Copy every line in the listing that contains "align".

********************

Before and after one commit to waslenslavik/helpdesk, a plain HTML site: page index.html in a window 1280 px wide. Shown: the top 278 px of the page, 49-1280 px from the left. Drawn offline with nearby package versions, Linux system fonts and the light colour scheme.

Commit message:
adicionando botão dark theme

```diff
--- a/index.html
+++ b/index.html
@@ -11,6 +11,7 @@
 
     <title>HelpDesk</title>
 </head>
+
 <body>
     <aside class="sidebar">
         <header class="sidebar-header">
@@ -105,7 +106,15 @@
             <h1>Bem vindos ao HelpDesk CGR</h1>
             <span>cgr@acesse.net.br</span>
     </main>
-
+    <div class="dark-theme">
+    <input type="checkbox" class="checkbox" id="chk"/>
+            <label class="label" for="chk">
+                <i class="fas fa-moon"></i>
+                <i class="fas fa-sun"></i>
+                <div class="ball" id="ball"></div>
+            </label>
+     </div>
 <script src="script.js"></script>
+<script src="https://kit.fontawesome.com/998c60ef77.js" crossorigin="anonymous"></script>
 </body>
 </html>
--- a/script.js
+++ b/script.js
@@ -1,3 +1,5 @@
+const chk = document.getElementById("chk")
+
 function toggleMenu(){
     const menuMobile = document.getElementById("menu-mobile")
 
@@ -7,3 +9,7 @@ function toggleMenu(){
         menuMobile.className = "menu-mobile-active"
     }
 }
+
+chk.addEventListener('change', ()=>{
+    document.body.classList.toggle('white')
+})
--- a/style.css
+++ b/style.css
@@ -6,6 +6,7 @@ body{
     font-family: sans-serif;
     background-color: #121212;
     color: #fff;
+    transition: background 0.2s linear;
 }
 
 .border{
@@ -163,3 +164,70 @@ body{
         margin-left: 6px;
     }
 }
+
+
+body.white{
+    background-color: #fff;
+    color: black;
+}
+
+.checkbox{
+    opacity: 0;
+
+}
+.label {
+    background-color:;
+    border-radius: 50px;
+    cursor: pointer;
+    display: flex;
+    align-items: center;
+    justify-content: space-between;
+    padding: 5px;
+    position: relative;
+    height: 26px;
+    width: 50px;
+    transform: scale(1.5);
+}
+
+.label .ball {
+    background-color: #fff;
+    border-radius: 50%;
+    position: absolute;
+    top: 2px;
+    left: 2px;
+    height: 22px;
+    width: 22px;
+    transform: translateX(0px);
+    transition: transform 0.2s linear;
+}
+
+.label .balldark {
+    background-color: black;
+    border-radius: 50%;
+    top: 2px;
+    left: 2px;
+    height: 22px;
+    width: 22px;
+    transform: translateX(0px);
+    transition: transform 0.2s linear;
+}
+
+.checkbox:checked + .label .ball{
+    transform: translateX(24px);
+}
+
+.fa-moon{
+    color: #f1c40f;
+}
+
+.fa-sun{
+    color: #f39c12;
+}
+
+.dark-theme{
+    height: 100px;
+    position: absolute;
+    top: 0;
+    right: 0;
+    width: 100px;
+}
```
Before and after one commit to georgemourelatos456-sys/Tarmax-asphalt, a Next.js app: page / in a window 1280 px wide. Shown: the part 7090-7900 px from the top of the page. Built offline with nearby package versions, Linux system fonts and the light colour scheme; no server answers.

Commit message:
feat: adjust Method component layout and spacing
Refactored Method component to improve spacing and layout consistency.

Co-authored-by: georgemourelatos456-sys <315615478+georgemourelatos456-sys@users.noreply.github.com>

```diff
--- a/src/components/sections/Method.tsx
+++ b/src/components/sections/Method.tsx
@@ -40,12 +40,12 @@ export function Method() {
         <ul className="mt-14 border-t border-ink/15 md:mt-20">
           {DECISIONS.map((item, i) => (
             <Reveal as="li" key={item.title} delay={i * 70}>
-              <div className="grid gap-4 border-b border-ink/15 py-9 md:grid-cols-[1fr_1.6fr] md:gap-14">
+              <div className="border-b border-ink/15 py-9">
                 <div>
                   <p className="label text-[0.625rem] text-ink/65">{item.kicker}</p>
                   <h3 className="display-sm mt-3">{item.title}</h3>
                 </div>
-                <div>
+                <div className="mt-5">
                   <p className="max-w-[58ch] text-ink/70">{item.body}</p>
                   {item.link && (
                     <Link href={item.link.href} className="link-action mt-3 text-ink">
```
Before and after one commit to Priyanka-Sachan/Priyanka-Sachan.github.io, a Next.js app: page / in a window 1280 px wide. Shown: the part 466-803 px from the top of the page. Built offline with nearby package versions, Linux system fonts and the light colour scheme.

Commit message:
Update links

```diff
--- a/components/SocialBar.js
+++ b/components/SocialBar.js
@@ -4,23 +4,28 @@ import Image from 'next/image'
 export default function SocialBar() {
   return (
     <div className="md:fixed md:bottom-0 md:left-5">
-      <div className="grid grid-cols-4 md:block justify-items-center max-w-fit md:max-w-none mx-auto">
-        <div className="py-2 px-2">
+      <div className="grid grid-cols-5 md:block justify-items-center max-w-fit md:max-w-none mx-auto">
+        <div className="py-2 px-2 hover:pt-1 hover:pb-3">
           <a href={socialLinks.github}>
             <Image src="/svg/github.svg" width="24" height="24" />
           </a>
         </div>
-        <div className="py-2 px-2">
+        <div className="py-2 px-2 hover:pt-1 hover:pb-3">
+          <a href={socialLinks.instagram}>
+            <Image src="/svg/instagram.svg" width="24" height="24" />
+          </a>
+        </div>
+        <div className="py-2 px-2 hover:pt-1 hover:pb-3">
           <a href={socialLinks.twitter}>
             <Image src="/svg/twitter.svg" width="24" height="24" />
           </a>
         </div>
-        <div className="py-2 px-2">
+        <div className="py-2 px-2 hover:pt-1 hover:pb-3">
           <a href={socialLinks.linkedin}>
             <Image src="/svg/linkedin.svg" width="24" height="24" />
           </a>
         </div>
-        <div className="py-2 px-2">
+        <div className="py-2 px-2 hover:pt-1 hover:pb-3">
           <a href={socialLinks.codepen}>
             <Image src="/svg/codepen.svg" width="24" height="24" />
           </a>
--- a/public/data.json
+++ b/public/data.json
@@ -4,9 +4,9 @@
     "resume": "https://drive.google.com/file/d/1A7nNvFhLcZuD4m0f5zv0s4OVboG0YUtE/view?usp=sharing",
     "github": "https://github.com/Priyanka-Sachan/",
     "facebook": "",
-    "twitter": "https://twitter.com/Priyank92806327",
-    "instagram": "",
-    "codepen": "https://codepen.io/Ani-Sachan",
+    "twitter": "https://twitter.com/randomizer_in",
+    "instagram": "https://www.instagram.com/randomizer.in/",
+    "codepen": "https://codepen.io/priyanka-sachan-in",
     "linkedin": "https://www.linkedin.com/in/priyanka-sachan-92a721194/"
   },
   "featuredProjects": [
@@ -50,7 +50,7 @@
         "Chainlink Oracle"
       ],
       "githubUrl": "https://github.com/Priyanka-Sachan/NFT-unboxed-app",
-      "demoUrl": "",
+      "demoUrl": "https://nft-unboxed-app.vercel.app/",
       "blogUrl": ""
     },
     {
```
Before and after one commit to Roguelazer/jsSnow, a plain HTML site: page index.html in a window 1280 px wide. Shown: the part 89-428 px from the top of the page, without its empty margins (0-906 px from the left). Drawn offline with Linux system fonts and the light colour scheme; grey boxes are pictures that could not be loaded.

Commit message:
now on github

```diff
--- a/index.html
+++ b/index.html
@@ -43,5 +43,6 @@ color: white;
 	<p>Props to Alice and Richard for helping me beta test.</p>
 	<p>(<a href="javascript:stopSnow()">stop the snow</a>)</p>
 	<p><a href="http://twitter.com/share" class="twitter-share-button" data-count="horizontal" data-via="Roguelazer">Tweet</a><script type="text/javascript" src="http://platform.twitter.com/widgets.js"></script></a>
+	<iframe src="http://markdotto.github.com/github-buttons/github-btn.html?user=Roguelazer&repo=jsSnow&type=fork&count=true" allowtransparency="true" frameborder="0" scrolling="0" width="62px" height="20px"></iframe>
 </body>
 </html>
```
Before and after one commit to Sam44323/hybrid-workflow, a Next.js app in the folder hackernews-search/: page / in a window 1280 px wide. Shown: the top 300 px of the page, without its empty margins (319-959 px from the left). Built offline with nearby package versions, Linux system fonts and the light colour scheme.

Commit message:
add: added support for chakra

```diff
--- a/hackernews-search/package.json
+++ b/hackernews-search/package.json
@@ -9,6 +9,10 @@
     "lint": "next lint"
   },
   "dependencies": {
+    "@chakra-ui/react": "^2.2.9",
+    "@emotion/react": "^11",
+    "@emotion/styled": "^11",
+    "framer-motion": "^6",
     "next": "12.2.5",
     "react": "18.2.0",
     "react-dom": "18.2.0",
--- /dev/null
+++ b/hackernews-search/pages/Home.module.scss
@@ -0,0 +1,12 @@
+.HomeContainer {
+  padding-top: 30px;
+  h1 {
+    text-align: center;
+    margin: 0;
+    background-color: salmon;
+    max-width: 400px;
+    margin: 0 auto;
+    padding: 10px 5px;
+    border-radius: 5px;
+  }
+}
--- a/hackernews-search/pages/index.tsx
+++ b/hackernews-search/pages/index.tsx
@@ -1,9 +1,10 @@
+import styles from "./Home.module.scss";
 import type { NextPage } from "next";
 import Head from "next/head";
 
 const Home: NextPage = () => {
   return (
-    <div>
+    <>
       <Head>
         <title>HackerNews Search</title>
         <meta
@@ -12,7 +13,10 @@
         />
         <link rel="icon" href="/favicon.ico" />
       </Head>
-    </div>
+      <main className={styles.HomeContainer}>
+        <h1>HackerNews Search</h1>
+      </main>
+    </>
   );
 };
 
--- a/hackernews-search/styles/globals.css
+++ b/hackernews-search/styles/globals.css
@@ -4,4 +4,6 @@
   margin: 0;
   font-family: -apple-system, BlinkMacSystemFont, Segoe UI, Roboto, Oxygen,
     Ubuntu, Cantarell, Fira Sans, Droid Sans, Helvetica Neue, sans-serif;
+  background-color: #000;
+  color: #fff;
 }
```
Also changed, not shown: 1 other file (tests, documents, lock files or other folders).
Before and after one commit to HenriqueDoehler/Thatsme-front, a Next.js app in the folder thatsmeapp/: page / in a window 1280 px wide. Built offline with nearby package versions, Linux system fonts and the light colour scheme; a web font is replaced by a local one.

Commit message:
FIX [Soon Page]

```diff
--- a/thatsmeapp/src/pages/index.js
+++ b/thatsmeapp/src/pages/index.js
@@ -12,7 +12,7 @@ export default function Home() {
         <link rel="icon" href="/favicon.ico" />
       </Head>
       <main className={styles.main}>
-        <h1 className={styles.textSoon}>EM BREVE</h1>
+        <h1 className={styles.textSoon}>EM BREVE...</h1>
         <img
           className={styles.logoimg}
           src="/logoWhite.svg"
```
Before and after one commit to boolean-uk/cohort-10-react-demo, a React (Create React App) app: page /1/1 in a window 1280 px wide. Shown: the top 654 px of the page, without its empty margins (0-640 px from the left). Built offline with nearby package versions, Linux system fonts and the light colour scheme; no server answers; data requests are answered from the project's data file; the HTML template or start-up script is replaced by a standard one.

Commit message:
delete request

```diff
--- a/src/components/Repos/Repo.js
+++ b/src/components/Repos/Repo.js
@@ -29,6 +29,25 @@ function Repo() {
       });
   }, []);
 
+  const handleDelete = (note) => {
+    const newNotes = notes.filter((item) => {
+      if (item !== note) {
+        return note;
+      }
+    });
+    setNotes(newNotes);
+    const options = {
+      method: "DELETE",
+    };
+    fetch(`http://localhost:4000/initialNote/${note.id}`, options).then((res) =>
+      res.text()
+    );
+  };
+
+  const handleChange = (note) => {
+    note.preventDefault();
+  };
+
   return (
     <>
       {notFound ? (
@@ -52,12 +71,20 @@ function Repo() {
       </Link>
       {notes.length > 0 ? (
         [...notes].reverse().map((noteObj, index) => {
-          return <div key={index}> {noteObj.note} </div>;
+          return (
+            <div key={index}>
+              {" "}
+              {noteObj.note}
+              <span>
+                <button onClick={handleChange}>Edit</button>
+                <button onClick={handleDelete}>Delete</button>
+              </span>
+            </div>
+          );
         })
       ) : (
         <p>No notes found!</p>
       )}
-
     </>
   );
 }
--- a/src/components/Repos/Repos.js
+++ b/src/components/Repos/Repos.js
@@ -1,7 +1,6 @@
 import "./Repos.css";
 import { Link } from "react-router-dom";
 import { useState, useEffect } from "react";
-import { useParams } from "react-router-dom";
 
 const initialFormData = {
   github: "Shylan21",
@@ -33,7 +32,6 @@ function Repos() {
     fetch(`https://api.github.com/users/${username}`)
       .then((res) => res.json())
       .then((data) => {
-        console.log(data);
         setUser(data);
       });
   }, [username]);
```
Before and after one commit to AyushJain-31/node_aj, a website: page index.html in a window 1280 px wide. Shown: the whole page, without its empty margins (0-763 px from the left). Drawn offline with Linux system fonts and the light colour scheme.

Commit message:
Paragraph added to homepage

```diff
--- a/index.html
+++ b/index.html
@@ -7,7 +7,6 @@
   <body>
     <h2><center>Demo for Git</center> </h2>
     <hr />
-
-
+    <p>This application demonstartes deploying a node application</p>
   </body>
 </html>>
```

********************

• [RESPONSE TO THIS EXERCISE]
+    align-items: center;
+    text-align: center;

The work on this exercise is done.